This text seeks to speak to a wide audience carefully avoiding “traditional theological language and pious tone” (ix). Along these lines the author suggests a readable text based on some solid thinking. O’Brien provides the solid thinking. The sophisticated reader, however, may put the text aside too quickly given the complexity of the author’s primary analogy of “World-Play,” later more fully developed as a “play within a play” and “La Divina Commedia.”
From the first reference to Wittgenstein through the remainder of Part 1, O’Brien draws on such notable artists and thinkers as Shakespeare, Pirandello, Gilson and Flannery O’Connor. The multiple and expansive references to literature, art, philosophy and theology demonstrate the author’s breadth of sophisticated knowledge. Unfortunately what he suggests to be a “simplification” appears quite complex and unnecessarily abstract. With some patience the more sophisticated reader would enjoy pondering the multiple references O’Brien employs to develop his basic analogy. Without sufficient patience the sophisticated reader, and certainly the less sophisticated reader, will probably give up before taking up Part 2.
For this reader, the real strength of the book lies in the second half. Here O’Brien takes up very specific questions about the voice of the church in today’s world.
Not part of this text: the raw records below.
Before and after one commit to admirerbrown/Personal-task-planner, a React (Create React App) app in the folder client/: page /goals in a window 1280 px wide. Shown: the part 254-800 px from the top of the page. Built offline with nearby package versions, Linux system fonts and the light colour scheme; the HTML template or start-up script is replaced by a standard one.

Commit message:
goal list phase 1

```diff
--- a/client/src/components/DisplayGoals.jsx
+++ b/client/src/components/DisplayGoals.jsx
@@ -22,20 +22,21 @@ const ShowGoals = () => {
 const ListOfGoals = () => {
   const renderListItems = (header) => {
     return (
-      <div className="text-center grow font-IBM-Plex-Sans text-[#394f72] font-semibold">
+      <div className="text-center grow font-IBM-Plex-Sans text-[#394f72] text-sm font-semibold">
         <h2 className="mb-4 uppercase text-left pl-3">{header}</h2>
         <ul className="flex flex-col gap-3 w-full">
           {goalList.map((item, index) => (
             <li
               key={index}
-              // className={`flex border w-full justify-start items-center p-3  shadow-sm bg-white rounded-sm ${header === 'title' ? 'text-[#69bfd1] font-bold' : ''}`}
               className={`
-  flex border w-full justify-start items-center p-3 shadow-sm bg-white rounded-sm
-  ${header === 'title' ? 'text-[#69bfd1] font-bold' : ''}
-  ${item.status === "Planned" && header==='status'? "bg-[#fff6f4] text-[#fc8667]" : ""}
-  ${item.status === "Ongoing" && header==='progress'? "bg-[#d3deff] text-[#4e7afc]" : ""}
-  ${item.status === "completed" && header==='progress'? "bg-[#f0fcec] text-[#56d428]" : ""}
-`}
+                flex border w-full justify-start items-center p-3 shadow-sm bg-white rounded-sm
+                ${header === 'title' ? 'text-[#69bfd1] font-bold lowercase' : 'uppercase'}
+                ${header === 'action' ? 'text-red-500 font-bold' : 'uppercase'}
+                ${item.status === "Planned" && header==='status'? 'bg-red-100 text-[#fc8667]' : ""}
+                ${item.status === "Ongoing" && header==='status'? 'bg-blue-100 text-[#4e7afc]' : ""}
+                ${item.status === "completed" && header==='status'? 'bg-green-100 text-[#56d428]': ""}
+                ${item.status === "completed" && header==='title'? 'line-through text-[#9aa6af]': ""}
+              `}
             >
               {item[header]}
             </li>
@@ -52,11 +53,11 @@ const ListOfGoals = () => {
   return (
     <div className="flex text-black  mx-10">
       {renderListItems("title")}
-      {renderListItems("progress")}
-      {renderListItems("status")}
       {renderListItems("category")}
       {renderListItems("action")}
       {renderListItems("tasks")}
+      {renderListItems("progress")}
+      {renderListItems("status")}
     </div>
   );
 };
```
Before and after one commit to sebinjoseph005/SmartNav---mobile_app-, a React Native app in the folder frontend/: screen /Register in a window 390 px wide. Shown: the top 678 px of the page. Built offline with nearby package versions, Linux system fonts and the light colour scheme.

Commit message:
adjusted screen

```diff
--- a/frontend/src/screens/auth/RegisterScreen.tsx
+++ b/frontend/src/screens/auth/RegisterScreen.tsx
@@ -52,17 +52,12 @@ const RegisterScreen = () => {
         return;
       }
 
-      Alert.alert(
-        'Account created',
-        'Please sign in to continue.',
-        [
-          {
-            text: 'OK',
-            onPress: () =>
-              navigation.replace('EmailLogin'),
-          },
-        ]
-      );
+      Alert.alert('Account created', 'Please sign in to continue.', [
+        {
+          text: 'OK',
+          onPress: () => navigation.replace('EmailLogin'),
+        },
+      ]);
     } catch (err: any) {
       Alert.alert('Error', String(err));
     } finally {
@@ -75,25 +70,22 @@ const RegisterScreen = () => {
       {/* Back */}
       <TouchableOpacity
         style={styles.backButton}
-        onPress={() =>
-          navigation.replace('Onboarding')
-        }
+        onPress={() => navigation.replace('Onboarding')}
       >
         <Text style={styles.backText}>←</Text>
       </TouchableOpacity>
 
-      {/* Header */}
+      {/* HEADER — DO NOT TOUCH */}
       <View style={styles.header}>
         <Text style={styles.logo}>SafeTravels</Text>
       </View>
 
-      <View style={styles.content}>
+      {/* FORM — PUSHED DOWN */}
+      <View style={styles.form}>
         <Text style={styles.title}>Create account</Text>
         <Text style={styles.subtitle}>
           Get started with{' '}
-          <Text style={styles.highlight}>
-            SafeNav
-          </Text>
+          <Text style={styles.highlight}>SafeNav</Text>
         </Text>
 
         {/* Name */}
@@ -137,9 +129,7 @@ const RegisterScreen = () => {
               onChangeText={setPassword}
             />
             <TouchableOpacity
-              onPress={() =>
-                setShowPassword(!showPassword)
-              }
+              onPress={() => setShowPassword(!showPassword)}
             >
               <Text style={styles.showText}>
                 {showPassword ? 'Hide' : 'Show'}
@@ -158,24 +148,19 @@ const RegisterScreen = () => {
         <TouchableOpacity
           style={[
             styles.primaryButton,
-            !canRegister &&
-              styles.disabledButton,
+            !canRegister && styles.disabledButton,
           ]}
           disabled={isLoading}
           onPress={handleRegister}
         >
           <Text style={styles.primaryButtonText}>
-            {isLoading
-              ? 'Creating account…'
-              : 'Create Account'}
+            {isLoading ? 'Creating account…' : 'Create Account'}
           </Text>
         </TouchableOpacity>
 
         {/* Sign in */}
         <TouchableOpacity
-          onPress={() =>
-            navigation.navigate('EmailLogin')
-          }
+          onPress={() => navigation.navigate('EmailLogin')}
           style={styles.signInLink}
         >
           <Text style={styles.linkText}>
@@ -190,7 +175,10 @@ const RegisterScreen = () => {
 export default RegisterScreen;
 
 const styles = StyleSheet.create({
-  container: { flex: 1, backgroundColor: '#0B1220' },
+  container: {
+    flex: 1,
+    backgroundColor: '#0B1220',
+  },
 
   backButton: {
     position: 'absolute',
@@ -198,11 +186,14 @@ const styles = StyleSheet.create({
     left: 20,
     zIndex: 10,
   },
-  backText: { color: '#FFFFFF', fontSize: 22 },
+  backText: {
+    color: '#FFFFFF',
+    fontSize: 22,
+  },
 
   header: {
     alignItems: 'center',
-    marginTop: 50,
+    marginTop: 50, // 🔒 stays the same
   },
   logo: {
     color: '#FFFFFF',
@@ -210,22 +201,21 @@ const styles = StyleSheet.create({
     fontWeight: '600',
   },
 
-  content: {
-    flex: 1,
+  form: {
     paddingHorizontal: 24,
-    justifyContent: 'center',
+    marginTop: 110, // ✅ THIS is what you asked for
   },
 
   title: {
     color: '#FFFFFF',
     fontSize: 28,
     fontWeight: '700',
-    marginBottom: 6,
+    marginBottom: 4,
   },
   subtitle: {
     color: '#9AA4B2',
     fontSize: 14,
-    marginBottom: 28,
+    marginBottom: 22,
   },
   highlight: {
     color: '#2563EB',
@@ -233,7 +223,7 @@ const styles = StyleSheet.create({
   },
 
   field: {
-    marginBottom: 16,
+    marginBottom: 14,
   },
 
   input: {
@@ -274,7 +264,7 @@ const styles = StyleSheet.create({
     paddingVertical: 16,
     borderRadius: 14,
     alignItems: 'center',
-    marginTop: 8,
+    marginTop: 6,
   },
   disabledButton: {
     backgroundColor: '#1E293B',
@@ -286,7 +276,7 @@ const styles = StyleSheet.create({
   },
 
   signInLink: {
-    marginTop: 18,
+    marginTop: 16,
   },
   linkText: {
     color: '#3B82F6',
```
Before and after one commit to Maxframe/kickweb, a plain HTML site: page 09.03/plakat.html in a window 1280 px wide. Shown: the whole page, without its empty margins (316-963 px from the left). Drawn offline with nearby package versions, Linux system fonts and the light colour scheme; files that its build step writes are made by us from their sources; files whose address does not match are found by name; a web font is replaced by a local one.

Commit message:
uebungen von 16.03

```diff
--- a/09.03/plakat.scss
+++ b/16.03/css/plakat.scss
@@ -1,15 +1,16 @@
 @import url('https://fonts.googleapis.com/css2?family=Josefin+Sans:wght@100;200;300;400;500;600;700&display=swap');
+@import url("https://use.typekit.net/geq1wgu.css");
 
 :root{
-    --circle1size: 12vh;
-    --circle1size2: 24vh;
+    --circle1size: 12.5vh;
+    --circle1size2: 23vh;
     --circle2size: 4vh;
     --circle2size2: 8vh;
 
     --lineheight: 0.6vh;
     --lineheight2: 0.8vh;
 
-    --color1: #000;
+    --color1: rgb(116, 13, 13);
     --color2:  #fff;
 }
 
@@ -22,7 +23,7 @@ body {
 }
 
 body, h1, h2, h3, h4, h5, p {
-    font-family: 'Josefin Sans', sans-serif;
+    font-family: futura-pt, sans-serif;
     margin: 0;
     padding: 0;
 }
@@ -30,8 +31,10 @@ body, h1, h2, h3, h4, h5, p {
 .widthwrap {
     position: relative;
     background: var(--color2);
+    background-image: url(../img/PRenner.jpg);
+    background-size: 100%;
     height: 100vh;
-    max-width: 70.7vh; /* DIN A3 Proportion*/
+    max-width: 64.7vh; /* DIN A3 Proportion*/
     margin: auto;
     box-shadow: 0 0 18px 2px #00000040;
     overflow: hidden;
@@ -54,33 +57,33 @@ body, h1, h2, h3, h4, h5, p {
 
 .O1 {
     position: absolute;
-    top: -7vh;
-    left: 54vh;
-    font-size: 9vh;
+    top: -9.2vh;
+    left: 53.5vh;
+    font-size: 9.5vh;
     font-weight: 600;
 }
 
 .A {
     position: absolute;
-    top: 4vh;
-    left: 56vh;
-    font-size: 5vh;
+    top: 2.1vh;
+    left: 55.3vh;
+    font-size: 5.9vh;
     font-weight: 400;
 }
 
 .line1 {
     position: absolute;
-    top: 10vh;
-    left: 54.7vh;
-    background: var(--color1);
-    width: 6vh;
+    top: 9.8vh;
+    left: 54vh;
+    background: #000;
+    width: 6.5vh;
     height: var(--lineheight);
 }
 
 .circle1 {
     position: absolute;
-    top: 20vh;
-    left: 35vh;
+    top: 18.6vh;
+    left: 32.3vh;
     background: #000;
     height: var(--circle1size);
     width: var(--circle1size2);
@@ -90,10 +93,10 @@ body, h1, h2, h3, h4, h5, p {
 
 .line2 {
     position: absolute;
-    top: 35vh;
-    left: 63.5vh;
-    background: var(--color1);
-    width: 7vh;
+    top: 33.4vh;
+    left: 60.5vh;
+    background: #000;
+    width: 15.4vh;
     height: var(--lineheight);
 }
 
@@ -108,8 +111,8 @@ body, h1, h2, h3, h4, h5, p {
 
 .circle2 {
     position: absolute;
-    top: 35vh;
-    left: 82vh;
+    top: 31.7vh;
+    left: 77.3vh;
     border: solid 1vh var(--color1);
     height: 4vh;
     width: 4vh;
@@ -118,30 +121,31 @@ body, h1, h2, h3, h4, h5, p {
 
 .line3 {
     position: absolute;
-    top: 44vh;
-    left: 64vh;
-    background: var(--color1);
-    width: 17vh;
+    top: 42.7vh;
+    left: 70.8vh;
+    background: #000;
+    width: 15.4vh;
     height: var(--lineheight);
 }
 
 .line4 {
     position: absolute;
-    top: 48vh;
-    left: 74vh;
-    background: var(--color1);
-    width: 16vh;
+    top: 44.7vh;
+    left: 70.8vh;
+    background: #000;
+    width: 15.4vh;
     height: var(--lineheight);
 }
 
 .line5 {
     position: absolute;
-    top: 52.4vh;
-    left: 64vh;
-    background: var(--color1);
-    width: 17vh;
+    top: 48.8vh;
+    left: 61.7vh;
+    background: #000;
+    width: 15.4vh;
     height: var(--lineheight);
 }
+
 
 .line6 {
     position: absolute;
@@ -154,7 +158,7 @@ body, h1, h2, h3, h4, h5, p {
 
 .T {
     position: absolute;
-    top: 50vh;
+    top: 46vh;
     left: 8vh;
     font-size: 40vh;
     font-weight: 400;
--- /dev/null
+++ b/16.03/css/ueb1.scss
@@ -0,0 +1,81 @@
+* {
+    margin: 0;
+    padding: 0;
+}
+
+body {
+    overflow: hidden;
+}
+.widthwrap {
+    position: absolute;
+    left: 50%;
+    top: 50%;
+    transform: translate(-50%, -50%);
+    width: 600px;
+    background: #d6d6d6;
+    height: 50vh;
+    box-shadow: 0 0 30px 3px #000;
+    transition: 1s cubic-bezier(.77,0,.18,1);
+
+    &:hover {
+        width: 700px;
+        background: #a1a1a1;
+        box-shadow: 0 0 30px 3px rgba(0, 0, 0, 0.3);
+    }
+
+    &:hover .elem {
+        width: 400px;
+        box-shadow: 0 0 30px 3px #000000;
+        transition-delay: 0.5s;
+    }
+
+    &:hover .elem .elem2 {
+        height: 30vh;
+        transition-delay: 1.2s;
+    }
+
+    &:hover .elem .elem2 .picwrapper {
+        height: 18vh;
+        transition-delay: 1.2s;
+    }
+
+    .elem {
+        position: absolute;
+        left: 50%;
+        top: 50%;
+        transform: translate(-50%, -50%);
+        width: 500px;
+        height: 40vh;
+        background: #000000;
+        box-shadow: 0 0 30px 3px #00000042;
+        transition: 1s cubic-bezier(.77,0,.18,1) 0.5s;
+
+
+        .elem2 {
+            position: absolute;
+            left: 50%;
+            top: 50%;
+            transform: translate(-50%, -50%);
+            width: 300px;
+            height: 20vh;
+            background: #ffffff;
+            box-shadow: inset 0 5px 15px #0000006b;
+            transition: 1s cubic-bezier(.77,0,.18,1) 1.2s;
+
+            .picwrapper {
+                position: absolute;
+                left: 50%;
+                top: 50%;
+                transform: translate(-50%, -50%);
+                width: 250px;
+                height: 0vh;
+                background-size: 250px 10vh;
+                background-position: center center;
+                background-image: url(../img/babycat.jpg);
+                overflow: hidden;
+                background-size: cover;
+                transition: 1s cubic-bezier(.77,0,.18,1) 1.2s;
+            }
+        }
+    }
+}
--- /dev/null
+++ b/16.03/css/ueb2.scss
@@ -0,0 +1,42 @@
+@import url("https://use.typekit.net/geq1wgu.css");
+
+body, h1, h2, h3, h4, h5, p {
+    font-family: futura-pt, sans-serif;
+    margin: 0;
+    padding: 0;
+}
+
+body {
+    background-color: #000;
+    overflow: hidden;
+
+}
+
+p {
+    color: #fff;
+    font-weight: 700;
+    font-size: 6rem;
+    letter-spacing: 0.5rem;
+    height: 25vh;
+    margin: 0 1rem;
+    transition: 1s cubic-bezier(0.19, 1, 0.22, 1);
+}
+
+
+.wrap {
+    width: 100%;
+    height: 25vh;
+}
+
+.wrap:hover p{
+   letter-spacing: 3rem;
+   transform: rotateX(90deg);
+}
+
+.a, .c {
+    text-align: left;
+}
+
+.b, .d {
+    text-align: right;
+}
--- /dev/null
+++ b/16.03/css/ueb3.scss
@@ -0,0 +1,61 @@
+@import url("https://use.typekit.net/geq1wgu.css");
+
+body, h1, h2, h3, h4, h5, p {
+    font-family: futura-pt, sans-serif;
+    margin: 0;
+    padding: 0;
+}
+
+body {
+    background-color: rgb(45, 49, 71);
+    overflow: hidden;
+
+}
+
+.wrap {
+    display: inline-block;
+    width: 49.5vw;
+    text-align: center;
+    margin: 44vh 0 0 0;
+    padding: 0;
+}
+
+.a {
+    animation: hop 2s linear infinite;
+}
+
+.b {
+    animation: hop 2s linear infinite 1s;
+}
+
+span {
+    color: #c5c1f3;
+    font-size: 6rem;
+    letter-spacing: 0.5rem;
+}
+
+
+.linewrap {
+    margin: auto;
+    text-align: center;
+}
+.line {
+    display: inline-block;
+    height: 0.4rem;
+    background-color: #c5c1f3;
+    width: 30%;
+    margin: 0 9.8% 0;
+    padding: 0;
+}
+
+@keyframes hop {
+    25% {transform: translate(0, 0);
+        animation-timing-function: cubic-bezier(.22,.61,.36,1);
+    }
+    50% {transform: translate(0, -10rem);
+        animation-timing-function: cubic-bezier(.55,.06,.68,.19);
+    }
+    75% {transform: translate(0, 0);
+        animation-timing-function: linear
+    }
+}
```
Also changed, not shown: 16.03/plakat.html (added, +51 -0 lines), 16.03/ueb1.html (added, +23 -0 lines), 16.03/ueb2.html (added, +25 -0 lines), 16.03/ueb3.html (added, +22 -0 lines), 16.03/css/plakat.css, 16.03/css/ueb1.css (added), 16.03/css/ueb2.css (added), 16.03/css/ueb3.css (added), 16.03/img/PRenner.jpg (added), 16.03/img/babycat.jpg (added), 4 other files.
He explores the voice of the Pope as “professor, judge or patriarch.” Likewise he considers the voice of the church as “persona Christi.” Here he creatively portrays a rich image of Jesus based on gospel encounter. The author emphasizes forgiveness as a central gospel theme and the fundamental dynamic of the Christian life. He writes, “One becomes saintly because one has been forgiven, not because of spiritual athleticism” (147). O’Brien contends that the necessary and credible word to which the church might give voice is forgiveness. Of course the church can only speak this word to the extent that the church has accepted this word.
Developing the theme of the “forgiving voice”, O’Brien emphasizes that the church might speak it best by listening. “Effective speech must attain its own moment and style of ‘presence’” (211). The right time to speak, and the right voice in which to speak, comes only to those who listen.
Appreciating the tensions of left and right in the church, O’Brien promised at the start to avoid waving a flag for any particular cause. Here he again succeeds. While identifying various issues and perspectives the author appreciates both the strengths and the limitations of the issues and those who stand for them. With this sense of balance he offers a word from the work of John Paul II, “be not afraid.” O’Brien contends that the church, ordinary members and authoritative teachers, need not fear being present to the world, listening and offering a word of hope as a way of living in the world.
Most all of Part 2 can be understood and appreciated without the strong foundation O’Brien developed in the first part of the text. His references to the basic analogy are few and the various suggestions of an effective voice have clarity of their own apart from the analogy. The “Philosophical Intermission” entitled “Turn to the Subject” seeks to unite the philosophical foundations of Part 1 with the more concrete proposals of Part 2. Here the more sophisticated reader will appreciate the depth of thought while probably also find disagreement with some of the author’s general descriptions of various great thinkers.
Finding the Voice of the Church seems to offer something for most everyone. This explains both its strengths and its limitations. George Dennis O’Brien has listened to and sounded a wide variety of voices to establish a solid foundation and to suggest a voice for the Church in the world today. While certainly worth reading one or another part, if not the complete text, most readers may well suggest the text needs to sound a less complicated voice.